Despite the pressure, we did create a couple of chances of our own with fifteen minutes remaining - first, a vicious shot from Rooney after a weaving run forcing an agile save from Butland; and then from the resulting corner came the Town’s chance of the half - after Ritchie played the ball short to Ferry, the Town midfielder crossed for debutant Jonathan Téhoué (who had been introduced shortly after half-time for Billy Bodin), but in a free central position, his header went woefully wide.
In the final ten minutes, the away side were pressing further for the equaliser - another cross to the back post this time found Marlon Pack, but the midfielder couldn’t bring it under his control to get a shot in - as Ritchie and Foderingham charged him down, the ball dropped in the area, only for Devera to smash clear. Moments later, a long ball forward went over the head of Risser and found Duffy on the edge of the box, had he controlled it he would have been in, instead his first touch took it too far away from him, allowing Foderingham to get down to smother, Duffy colliding with him as he gathered.

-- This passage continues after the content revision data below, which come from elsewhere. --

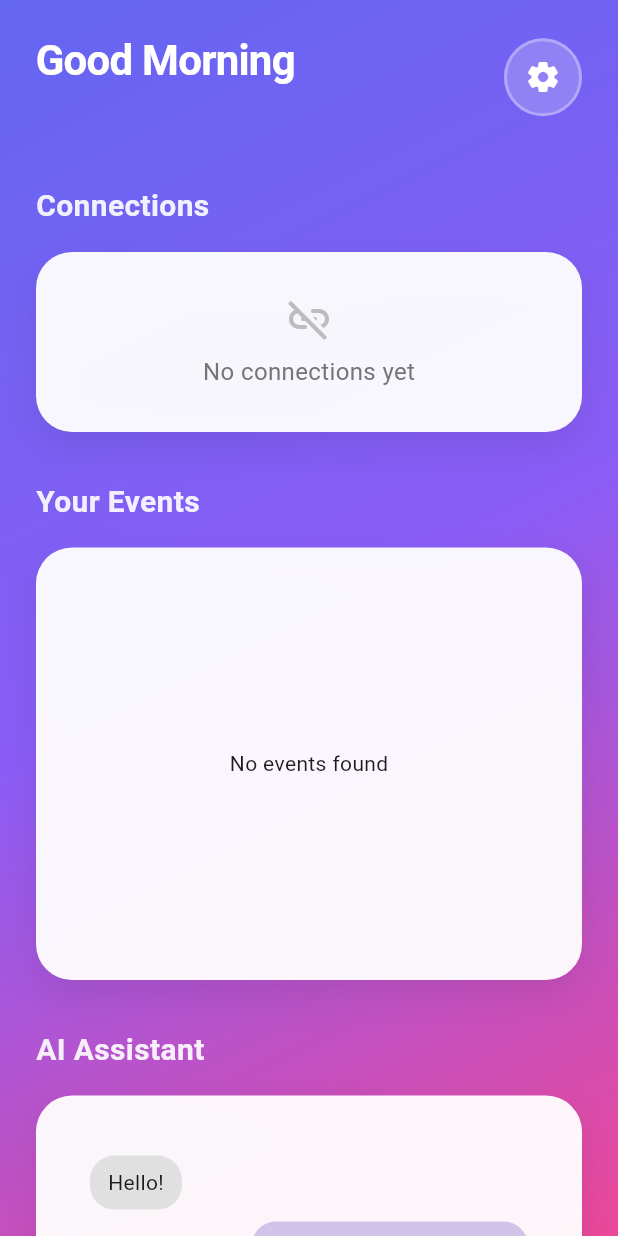
After one commit to alexey192/calendarit, a Flutter app: the DashboardScreen2 screen opened by its route, on a phone screen of 412 x 824 dp. The commit adds this screen. Run offline on Flutter 3.47's test engine with Material 3 defaults, Android fonts, the phone set to English and light mode, and no system bars; our stand-ins replace bloc, cloud_firestore, cloud_functions, firebase_auth, firebase_core, flutter_bloc and 3 more; missing offline and left inert: dart:html, flutter_appauth, flutter_week_view; accounts and stored records are empty.

Commit message:
refined dashboard2 screen. added calendar and chat widgets.

```diff
--- a/lib/app/router.dart
+++ b/lib/app/router.dart
@@ -8,6 +8,7 @@ import '../features/auth/forgot_password_screen.dart';
 import '../features/dashboard/dashboard_screen.dart';
 import '../features/event_details/event_details_screen.dart';
 import '../features/connections/connections_screen.dart';
+import '../features/dashboard/dashboard_screen2.dart';
 import '../features/settings/settings_screen.dart';
 import '../screens/gmail_web_redirect_screen.dart';
 
@@ -53,5 +54,9 @@ final GoRouter router = GoRouter(
       path: '/oauth2redirect',
       builder: (context, state) => const GmailWebRedirectScreen(),
     ),
+    GoRoute(
+      path: '/dashboard2',
+      builder: (context, state) => const DashboardScreen2(),
+    ),
   ],
 );
--- a/lib/features/auth/sign_in_screen.dart
+++ b/lib/features/auth/sign_in_screen.dart
@@ -117,7 +117,7 @@ class _SignInScreenState extends State<SignInScreen>
           child: BlocConsumer<AuthCubit, AuthState>(
             listener: (context, state) {
               if (state is AuthSuccess) {
-                context.go('/dashboard');
+                context.go('/dashboard2');
               } else if (state is AuthFailure) {
                 ScaffoldMessenger.of(context).showSnackBar(
                   SnackBar(
--- /dev/null
+++ b/lib/features/dashboard/dashboard_screen2.dart
@@ -0,0 +1,379 @@
+import 'package:flutter/material.dart';
+import 'package:cloud_firestore/cloud_firestore.dart';
+import 'package:firebase_auth/firebase_auth.dart';
+import 'package:go_router/go_router.dart';
+import 'package:flutter_week_view/flutter_week_view.dart';
+
+import '../../models/connected_account.dart';
+import 'widgets/event_list_widget.dart';
+import 'widgets/section_title.dart';
+import 'widgets/horizontal_card_carousel.dart';
+import 'widgets/chat_assistant.dart';
+
+class DashboardScreen2 extends StatefulWidget {
+  const DashboardScreen2({super.key});
+
+  @override
+  State<DashboardScreen2> createState() => _DashboardScreen2State();
+}
+
+class _DashboardScreen2State extends State<DashboardScreen2>
+    with TickerProviderStateMixin {
+  late AnimationController _fadeController;
+  late AnimationController _slideController;
+  late AnimationController _scaleController;
+
+  late Animation<double> _fadeAnimation;
+  late Animation<Offset> _slideAnimation;
+  late Animation<double> _scaleAnimation;
+
+  DateTime _focusedDay = DateTime.now();
+  DateTime? _selectedDay;
+
+  @override
+  void initState() {
+    super.initState();
+
+    _fadeController = AnimationController(
+      duration: const Duration(milliseconds: 1000),
+      vsync: this,
+    );
+
+    _slideController = AnimationController(
+      duration: const Duration(milliseconds: 800),
+      vsync: this,
+    );
+
+    _scaleController = AnimationController(
+      duration: const Duration(milliseconds: 600),
+      vsync: this,
+    );
+
+    _fadeAnimation = Tween<double>(
+      begin: 0.0,
+      end: 1.0,
+    ).animate(CurvedAnimation(
+      parent: _fadeController,
+      curve: Curves.easeInOut,
+    ));
+
+    _slideAnimation = Tween<Offset>(
+      begin: const Offset(0, 0.3),
+      end: Offset.zero,
+    ).animate(CurvedAnimation(
+      parent: _slideController,
+      curve: Curves.easeOutCubic,
+    ));
+
+    _scaleAnimation = Tween<double>(
+      begin: 0.9,
+      end: 1.0,
+    ).animate(CurvedAnimation(
+      parent: _scaleController,
+      curve: Curves.easeOutBack,
+    ));
+
+    // Start animations
+    _fadeController.forward();
+    Future.delayed(const Duration(milliseconds: 200), () {
+      _slideController.forward();
+    });
+    Future.delayed(const Duration(milliseconds: 400), () {
+      _scaleController.forward();
+    });
+  }
+
+  @override
+  void dispose() {
+    _fadeController.dispose();
+    _slideController.dispose();
+    _scaleController.dispose();
+    super.dispose();
+  }
+
+  List<DateTime> _getWeekDates(DateTime fromDate) {
+    final monday = fromDate.subtract(Duration(days: fromDate.weekday - 1));
+    return List.generate(7, (index) => monday.add(Duration(days: index)));
+  }
+
+  String _getGreeting() {
+    final hour = DateTime.now().hour;
+    if (hour < 12) return 'Good Morning';
+    if (hour < 17) return 'Good Afternoon';
+    return 'Good Evening';
+  }
+
+  Widget _buildCard({
+    required Widget child,
+    double? height,
+    EdgeInsets? padding,
+  }) {
+    return Container(
+      height: height,
+      padding: padding ?? const EdgeInsets.all(24),
+      decoration: BoxDecoration(
+        color: Colors.white.withOpacity(0.95),
+        borderRadius: BorderRadius.circular(24),
+        boxShadow: [
+          BoxShadow(
+            color: Colors.black.withOpacity(0.08),
+            blurRadius: 20,
+            offset: const Offset(0, 10),
+          ),
+        ],
+      ),
+      child: child,
+    );
+  }
+
+  @override
+  Widget build(BuildContext context) {
+    final user = FirebaseAuth.instance.currentUser;
+    if (user == null) {
+      return const Scaffold(
+        body: Center(child: Text("User not logged in")),
+      );
+    }
+    final uid = user.uid;
+    final weekDates = _getWeekDates(_focusedDay);
+
+    return Scaffold(
+      body: Container(
+        width: double.infinity,
+        height: double.infinity,
+        decoration: const BoxDecoration(
+          gradient: LinearGradient(
+            begin: Alignment.topLeft,
+            end: Alignment.bottomRight,
+            colors: [
+              Color(0xFF6366F1), // Indigo
+              Color(0xFF8B5CF6), // Purple
+              Color(0xFFEC4899), // Pink
+            ],
+          ),
+        ),
+        child: SafeArea(
+          child: SingleChildScrollView(
+            child: Padding(
+              padding: const EdgeInsets.symmetric(horizontal: 24.0),
+              child: Column(
+                crossAxisAlignment: CrossAxisAlignment.start,
+                children: [
+                  const SizedBox(height: 20),
+
+                  // Header with greeting and settings
+                  FadeTransition(
+                    opacity: _fadeAnimation,
+                    child: Row(
+                      mainAxisAlignment: MainAxisAlignment.spaceBetween,
+                      children: [
+                        Column(
+                          crossAxisAlignment: CrossAxisAlignment.start,
+                          children: [
+                            Text(
+                              _getGreeting(),
+                              style: const TextStyle(
+                                fontSize: 28,
+                                fontWeight: FontWeight.bold,
+                                color: Colors.white,
+                                letterSpacing: -0.5,
+                              ),
+                            ),
+                            Text(
+                              user.email?.split('@')[0] ?? 'User',
+                              style: TextStyle(
+                                fontSize: 16,
+                                color: Colors.white.withOpacity(0.8),
+                                fontWeight: FontWeight.w500,
+                              ),
+                            ),
+                          ],
+                        ),
+                        Container(
+                          decoration: BoxDecoration(
+                            color: Colors.white.withOpacity(0.2),
+                            shape: BoxShape.circle,
+                            border: Border.all(
+                              color: Colors.white.withOpacity(0.3),
+                              width: 2,
+                            ),
+                          ),
+                          child: IconButton(
+                            icon: const Icon(
+                              Icons.settings_rounded,
+                              color: Colors.white,
+                              size: 24,
+                            ),
+                            onPressed: () => context.go('/settings'),
+                          ),
+                        ),
+                      ],
+                    ),
+                  ),
+
+                  const SizedBox(height: 40),
+
+                  // Connections Section
+                  SlideTransition(
+                    position: _slideAnimation,
+                    child: FadeTransition(
+                      opacity: _fadeAnimation,
+                      child: Column(
+                        crossAxisAlignment: CrossAxisAlignment.start,
+                        children: [
+                          Text(
+                            'Connections',
+                            style: TextStyle(
+                              fontSize: 20,
+                              fontWeight: FontWeight.w600,
+                              color: Colors.white.withOpacity(0.9),
+                            ),
+                          ),
+                          const SizedBox(height: 16),
+                          StreamBuilder<QuerySnapshot>(
+                            stream: FirebaseFirestore.instance
+                                .collection('users')
+                                .doc(uid)
+                                .collection('gmailAccounts')
+                                .snapshots(),
+                            builder: (context, snapshot) {
+                              final docs = snapshot.data?.docs ?? [];
+                              final accounts = docs.map((doc) {
+                                final data = doc.data() as Map<String, dynamic>;
+                                return ConnectedAccount(
+                                  email: data['email'] ?? '',
+                                  type: AccountType.gmail,
+                                );
+                              }).toList();
+
+                              return _buildCard(
+                                height: 120,
+                                child: accounts.isEmpty
+                                    ? Center(
+                                  child: Column(
+                                    mainAxisAlignment: MainAxisAlignment.center,
+                                    children: [
+                                      Icon(
+                                        Icons.link_off_rounded,
+                                        size: 32,
+                                        color: Colors.grey.shade400,
+                                      ),
+                                      const SizedBox(height: 8),
+                                      Text(
+                                        'No connections yet',
+                                        style: TextStyle(
+                                          color: Colors.grey.shade600,
+                                          fontSize: 16,
+                                        ),
+                                      ),
+                                    ],
+                                  ),
+                                )
+                                    : HorizontalCardCarousel(accounts: accounts),
+                              );
+                            },
+                          ),
+                        ],
+                      ),
+                    ),
+                  ),
+
+                  const SizedBox(height: 32),
+
+                  // Events Section
+                  ScaleTransition(
+                    scale: _scaleAnimation,
+                    child: Column(
+                      crossAxisAlignment: CrossAxisAlignment.start,
+                      children: [
+                        Text(
+                          'Your Events',
+                          style: TextStyle(
+                            fontSize: 20,
+                            fontWeight: FontWeight.w600,
+                            color: Colors.white.withOpacity(0.9),
+                          ),
+                        ),
+                        const SizedBox(height: 16),
+                        _buildCard(
+                          height: MediaQuery.of(context).size.height * 0.35,
+                          child: const EventListWidget(),
+                        ),
+                      ],
+                    ),
+                  ),
+
+                  const SizedBox(height: 32),
+
+                  // Chat Assistant Section
+                  FadeTransition(
+                    opacity: _fadeAnimation,
+                    child: Column(
+                      crossAxisAlignment: CrossAxisAlignment.start,
+                      children: [
+                        Text(
+                          'AI Assistant',
+                          style: TextStyle(
+                            fontSize: 20,
+                            fontWeight: FontWeight.w600,
+                            color: Colors.white.withOpacity(0.9),
+                          ),
+                        ),
+                        const SizedBox(height: 16),
+                        _buildCard(
+                          height: MediaQuery.of(context).size.height * 0.35,
+                          child: const ChatAssistant(),
+                        ),
+                      ],
+                    ),
+                  ),
+
+                  const SizedBox(height: 32),
+
+                  // Calendar Section
+                  SlideTransition(
+                    position: _slideAnimation,
+                    child: Column(
+                      crossAxisAlignment: CrossAxisAlignment.start,
+                      children: [
+                        Text(
+                          'Week View',
+                          style: TextStyle(
+                            fontSize: 20,
+                            fontWeight: FontWeight.w600,
+                            color: Colors.white.withOpacity(0.9),
+                          ),
+                        ),
+                        const SizedBox(height: 16),
+                        _buildCard(
+                          height: 500,
+                          padding: const EdgeInsets.all(16),
+                          child: ClipRRect(
+                            borderRadius: BorderRadius.circular(16),
+                            child: WeekView(
+                              dates: weekDates,
+                              events: [
+                                FlutterWeekViewEvent(
+                                  title: 'Example Meeting',
+                                  description: 'Discuss project status',
+                                  start: DateTime.now().add(const Duration(hours: 1)),
+                                  end: DateTime.now().add(const Duration(hours: 2)),
+                                ),
+                              ],
+                            ),
+                          ),
+                        ),
+                      ],
+                    ),
+                  ),
+
+                  const SizedBox(height: 40),
+                ],
+              ),
+            ),
+          ),
+        ),
+      ),
+    );
+  }
+}
--- /dev/null
+++ b/lib/features/dashboard/widgets/calendar.dart
@@ -0,0 +1,48 @@
+import 'package:flutter/material.dart';
+import 'package:table_calendar/table_calendar.dart';
+
+
+class CalendarWidget extends StatefulWidget {
+  const CalendarWidget({super.key});
+
+  @override
+  State<CalendarWidget> createState() => _CalendarWidgetState();
+}
+
+class _CalendarWidgetState extends State<CalendarWidget> {
+  DateTime _focusedDay = DateTime.now();
+  DateTime? _selectedDay;
+
+  @override
+  Widget build(BuildContext context) {
+    return TableCalendar(
+      firstDay: DateTime.utc(2020, 1, 1),
+      lastDay: DateTime.utc(2030, 12, 31),
+      focusedDay: _focusedDay,
+      selectedDayPredicate: (day) {
+        return isSameDay(_selectedDay, day);
+      },
+      onDaySelected: (selectedDay, focusedDay) {
+        setState(() {
+          _selectedDay = selectedDay;
+          _focusedDay = focusedDay; // update _focusedDay here as well
+        });
+        // You can add your logic to filter events on selectedDay here
+      },
+      calendarStyle: const CalendarStyle(
+        todayDecoration: BoxDecoration(
+          color: Colors.blueAccent,
+          shape: BoxShape.circle,
+        ),
+        selectedDecoration: BoxDecoration(
+          color: Colors.indigo,
+          shape: BoxShape.circle,
+        ),
+      ),
+      headerStyle: const HeaderStyle(
+        formatButtonVisible: false,
+        titleCentered: true,
+      ),
+    );
+  }
+}
--- /dev/null
+++ b/lib/features/dashboard/widgets/chat_assistant.dart
@@ -0,0 +1,250 @@
+import 'dart:io';
+import 'dart:typed_data';
+
+import 'package:flutter/foundation.dart' show kIsWeb;
+import 'package:flutter/material.dart';
+import 'package:image_picker/image_picker.dart';
+
+class ChatAssistant extends StatefulWidget {
+  const ChatAssistant({super.key});
+
+  @override
+  State<ChatAssistant> createState() => _ChatAssistantState();
+}
+
+class _ChatAssistantState extends State<ChatAssistant> {
+  final TextEditingController _controller = TextEditingController();
+  final ScrollController _scrollController = ScrollController();
+  final ImagePicker _picker = ImagePicker();
+
+  final List<_ChatMessage> _messages = [
+    _ChatMessage(text: "Hello!", isUser: false),
+    _ChatMessage(text: "Hi there! How can I help?", isUser: true),
+  ];
+
+  void _sendMessage() {
+    final text = _controller.text.trim();
+    if (text.isEmpty) return;
+    setState(() {
+      _messages.add(_ChatMessage(text: text, isUser: true));
+      _controller.clear();
+    });
+    _scrollToBottom();
+  }
+
+  Future<void> _pickImage() async {
+    final XFile? pickedFile =
+    await _picker.pickImage(source: ImageSource.gallery, imageQuality: 70);
+
+    if (pickedFile != null) {
+      if (kIsWeb) {
+        final bytes = await pickedFile.readAsBytes();
+        setState(() {
+          _messages.add(_ChatMessage(imageBytes: bytes, isUser: true));
+        });
+      } else {
+        setState(() {
+          _messages.add(_ChatMessage(imageFile: File(pickedFile.path), isUser: true));
+        });
+      }
+      _scrollToBottom();
+    }
+  }
+
+  void _scrollToBottom() {
+    WidgetsBinding.instance.addPostFrameCallback((_) {
+      if (_scrollController.hasClients) {
+        _scrollController.animateTo(
+          _scrollController.position.maxScrollExtent,
+          duration: const Duration(milliseconds: 300),
+          curve: Curves.easeOut,
+        );
+      }
+    });
+  }
+
+  @override
+  Widget build(BuildContext context) {
+    return LayoutBuilder(
+      builder: (context, constraints) {
+        return ConstrainedBox(
+          constraints: BoxConstraints(maxHeight: constraints.maxHeight),
+          child: Column(
+            children: [
+              Expanded(
+                child: ListView.builder(
+                  controller: _scrollController,
+                  padding: const EdgeInsets.all(12),
+                  itemCount: _messages.length,
+                  itemBuilder: (context, index) {
+                    final msg = _messages[index];
+                    if (msg.imageFile != null || msg.imageBytes != null) {
+                      return ImageChatBubble(
+                        imageFile: msg.imageFile,
+                        imageBytes: msg.imageBytes,
+                        isUser: msg.isUser,
+                      );
+                    } else {
+                      return ChatBubble(message: msg.text ?? "", isUser: msg.isUser);
+                    }
+                  },
+                ),
+              ),
+              const Divider(height: 1),
+              Padding(
+                padding: const EdgeInsets.fromLTRB(16, 8, 8, 8),
+                child: Row(
+                  children: [
+                    // Image upload button on the left
+                    Container(
+                      width: 40,
+                      height: 40,
+                      decoration: BoxDecoration(
+                        color: Colors.deepPurple.withOpacity(0.1),
+                        borderRadius: BorderRadius.circular(12),
+                      ),
+                      child: IconButton(
+                        icon: const Icon(Icons.image, color: Colors.deepPurple),
+                        onPressed: _pickImage,
+                        tooltip: 'Upload Image',
+                      ),
+                    ),
+                    const SizedBox(width: 8),
+
+                    // Text input field
+                    Expanded(
+                      child: TextField(
+                        controller: _controller,
+                        decoration: InputDecoration(
+                          hintText: "Type a message...",
+                          contentPadding:
+                          const EdgeInsets.symmetric(horizontal: 12, vertical: 10),
+                          filled: true,
+                          fillColor: Colors.grey.shade200,
+                          border: OutlineInputBorder(
+                            borderRadius: BorderRadius.circular(20),
+                            borderSide: BorderSide.none,
+                          ),
+                        ),
+                        onSubmitted: (_) => _sendMessage(),
+                      ),
+                    ),
+
+                    const SizedBox(width: 8),
+
+                    // Send button
+                    Container(
+                      width: 40,
+                      height: 40,
+                      decoration: BoxDecoration(
+                        color: Colors.deepPurple.withOpacity(0.1),
+                        borderRadius: BorderRadius.circular(12),
+                      ),
+                      child: IconButton(
+                        icon: const Icon(Icons.send, color: Colors.deepPurple),
+                        onPressed: _sendMessage,
+                        tooltip: 'Send Message',
+                      ),
+                    ),
+                  ],
+                ),
+              ),
+            ],
+          ),
+        );
+      },
+    );
+  }
+}
+
+class _ChatMessage {
+  final String? text;
+  final File? imageFile;       // for mobile
+  final Uint8List? imageBytes; // for web
+  final bool isUser;
+
+  _ChatMessage({
+    this.text,
+    this.imageFile,
+    this.imageBytes,
+    required this.isUser,
+  }) : assert(
+  text != null || imageFile != null || imageBytes != null,
+  'Either text or image must be provided',
+  );
+}
+
+class ChatBubble extends StatelessWidget {
+  final String message;
+  final bool isUser;
+
+  const ChatBubble({required this.message, required this.isUser, super.key});
+
+  @override
+  Widget build(BuildContext context) {
+    return Align(
+      alignment: isUser ? Alignment.centerRight : Alignment.centerLeft,
+      child: Container(
+        margin: const EdgeInsets.symmetric(vertical: 4),
+        padding: const EdgeInsets.symmetric(horizontal: 12, vertical: 8),
+        decoration: BoxDecoration(
+          color: isUser ? Colors.deepPurple.shade100 : Colors.grey.shade300,
+          borderRadius: BorderRadius.circular(16),
+        ),
+        child: Text(message),
+      ),
+    );
+  }
+}
+
+class ImageChatBubble extends StatelessWidget {
+  final File? imageFile;
+  final Uint8List? imageBytes;
+  final bool isUser;
+
+  const ImageChatBubble({
+    this.imageFile,
+    this.imageBytes,
+    required this.isUser,
+    super.key,
+  });
+
+  @override
+  Widget build(BuildContext context) {
+    Widget imageWidget;
+
+    if (imageFile != null) {
+      imageWidget = Image.file(
+        imageFile!,
+        width: 180,
+        height: 180,
+        fit: BoxFit.cover,
+      );
+    } else if (imageBytes != null) {
+      imageWidget = Image.memory(
+        imageBytes!,
+        width: 180,
+        height: 180,
+        fit: BoxFit.cover,
+      );
+    } else {
+      imageWidget = const SizedBox.shrink();
+    }
+
+    return Align(
+      alignment: isUser ? Alignment.centerRight : Alignment.centerLeft,
+      child: Container(
+        margin: const EdgeInsets.symmetric(vertical: 6),
+        padding: const EdgeInsets.all(8),
+        decoration: BoxDecoration(
+          color: isUser ? Colors.deepPurple.shade50 : Colors.grey.shade200,
+          borderRadius: BorderRadius.circular(16),
+        ),
+        child: ClipRRect(
+          borderRadius: BorderRadius.circular(12),
+          child: imageWidget,
+        ),
+      ),
+    );
+  }
+}
--- a/pubspec.yaml
+++ b/pubspec.yaml
@@ -23,6 +23,9 @@ dependencies:
   flutter_appauth: ^9.0.1
   googleapis: ^14.0.0
   cloud_functions: ^5.6.1
+  table_calendar: ^3.0.8
+  image_picker: ^0.8.7+4
+  flutter_week_view: ^1.3.1
 
 dev_dependencies:
   flutter_test:
@@ -37,3 +40,6 @@ flutter:
     - assets/icons/
 flutter_intl:
   enabled: true
+
+dependency_overrides:
+  intl: any
```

With just five minutes remaining, Swindon were guilty of allowing a long throw to bounce in the danger zone - the ball eventually finding Duffy with his back to goal on the edge of the six yard box, but his attempted overhead kick again went straight into Foderingham’s hands.
Though Cheltenham were pressing strongly, they were never quite able to create that clear cut chance to force the equaliser - in some ways, you could say their performance was like ours at Oxford last weekend - in the ascendancy but without any cutting edge. As the game moved into injury time, though I didn’t really ever feel we were having to cling on, our defenders were certainly having to work hard - Devera and Risser clashing heads with each other in clearing the ball for a corner. It was obviously reasonably serious - and with no subs left, Devera had to have his head bandaged (and would later need stitches) - quite understandably, the referee allowed both players to remain on the field of play. The Cheltenham fans (and their physio, who had treated Risser) were calling for both players to leave the pitch, which would have been ridiculous - but it did make me wonder what the official rule on this is, so I looked it up this evening... and found that players don’t have to leave the pitch ‘when players from the same team have collided and need immediate attention’. Thankfully, Foderingham got to it to punch away, and as the ball was cleared, the final whistle was blown.

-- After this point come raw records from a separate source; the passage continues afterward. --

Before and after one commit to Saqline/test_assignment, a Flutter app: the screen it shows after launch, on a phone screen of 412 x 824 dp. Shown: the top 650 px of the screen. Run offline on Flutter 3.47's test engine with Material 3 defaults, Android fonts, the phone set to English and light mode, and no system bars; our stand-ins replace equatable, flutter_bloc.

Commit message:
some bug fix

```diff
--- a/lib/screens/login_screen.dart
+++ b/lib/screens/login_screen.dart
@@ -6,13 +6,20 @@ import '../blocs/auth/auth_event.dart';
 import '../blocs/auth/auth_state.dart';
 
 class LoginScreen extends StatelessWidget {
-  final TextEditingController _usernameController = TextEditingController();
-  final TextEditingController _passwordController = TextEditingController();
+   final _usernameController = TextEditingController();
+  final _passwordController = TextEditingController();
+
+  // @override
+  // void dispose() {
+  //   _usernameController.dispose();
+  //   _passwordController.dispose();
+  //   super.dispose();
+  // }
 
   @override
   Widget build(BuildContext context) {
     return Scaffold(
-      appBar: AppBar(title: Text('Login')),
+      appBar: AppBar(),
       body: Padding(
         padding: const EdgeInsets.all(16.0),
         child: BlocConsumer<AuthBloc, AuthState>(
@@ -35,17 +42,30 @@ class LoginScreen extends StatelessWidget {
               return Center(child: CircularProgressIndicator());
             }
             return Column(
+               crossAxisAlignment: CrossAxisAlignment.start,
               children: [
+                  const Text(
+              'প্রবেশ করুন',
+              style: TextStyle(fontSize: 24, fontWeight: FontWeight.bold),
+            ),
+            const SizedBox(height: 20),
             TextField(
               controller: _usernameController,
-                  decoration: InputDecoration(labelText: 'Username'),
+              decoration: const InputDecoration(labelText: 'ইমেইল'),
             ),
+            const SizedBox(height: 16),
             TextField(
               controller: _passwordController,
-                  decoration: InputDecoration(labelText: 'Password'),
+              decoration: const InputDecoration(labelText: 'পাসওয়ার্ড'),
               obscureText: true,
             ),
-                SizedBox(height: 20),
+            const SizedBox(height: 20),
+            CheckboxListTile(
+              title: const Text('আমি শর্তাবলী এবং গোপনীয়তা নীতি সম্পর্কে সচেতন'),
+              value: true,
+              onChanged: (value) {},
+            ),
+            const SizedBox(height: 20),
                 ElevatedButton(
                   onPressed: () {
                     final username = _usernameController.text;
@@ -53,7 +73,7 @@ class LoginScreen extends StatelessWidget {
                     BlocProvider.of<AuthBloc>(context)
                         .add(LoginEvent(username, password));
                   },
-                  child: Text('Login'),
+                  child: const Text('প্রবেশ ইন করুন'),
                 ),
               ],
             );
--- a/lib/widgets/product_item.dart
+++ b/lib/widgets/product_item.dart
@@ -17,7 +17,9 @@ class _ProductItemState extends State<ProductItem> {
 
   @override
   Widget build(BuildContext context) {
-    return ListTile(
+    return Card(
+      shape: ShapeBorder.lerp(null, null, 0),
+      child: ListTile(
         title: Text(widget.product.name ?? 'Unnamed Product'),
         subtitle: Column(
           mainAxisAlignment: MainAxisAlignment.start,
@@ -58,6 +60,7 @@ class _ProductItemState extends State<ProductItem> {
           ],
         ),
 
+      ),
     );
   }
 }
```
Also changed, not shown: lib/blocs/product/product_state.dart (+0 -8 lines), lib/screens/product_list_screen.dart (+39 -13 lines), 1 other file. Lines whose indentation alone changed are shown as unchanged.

Come the end of the game, it was a little strange that the usual stampede to the exits didn’t happen immediately - instead, everyone stayed on to applaud the team, and of course, wait for Paolo di Canio’s post match celebration... he didn’t disappoint, holding his scarf above his head and punching the air in jubilation. Twelve wins out of thirteen, our tenth straight home league win (thirteen in all competitions, fourteen if you include the JPT penalty shoot out win over Wimbledon), one goal conceded at home in the last twelve league matches, recent wins against five of the top six teams, an eight point gap at the top with goal difference almost twice as good as the next team... can’t really complain, can we? :)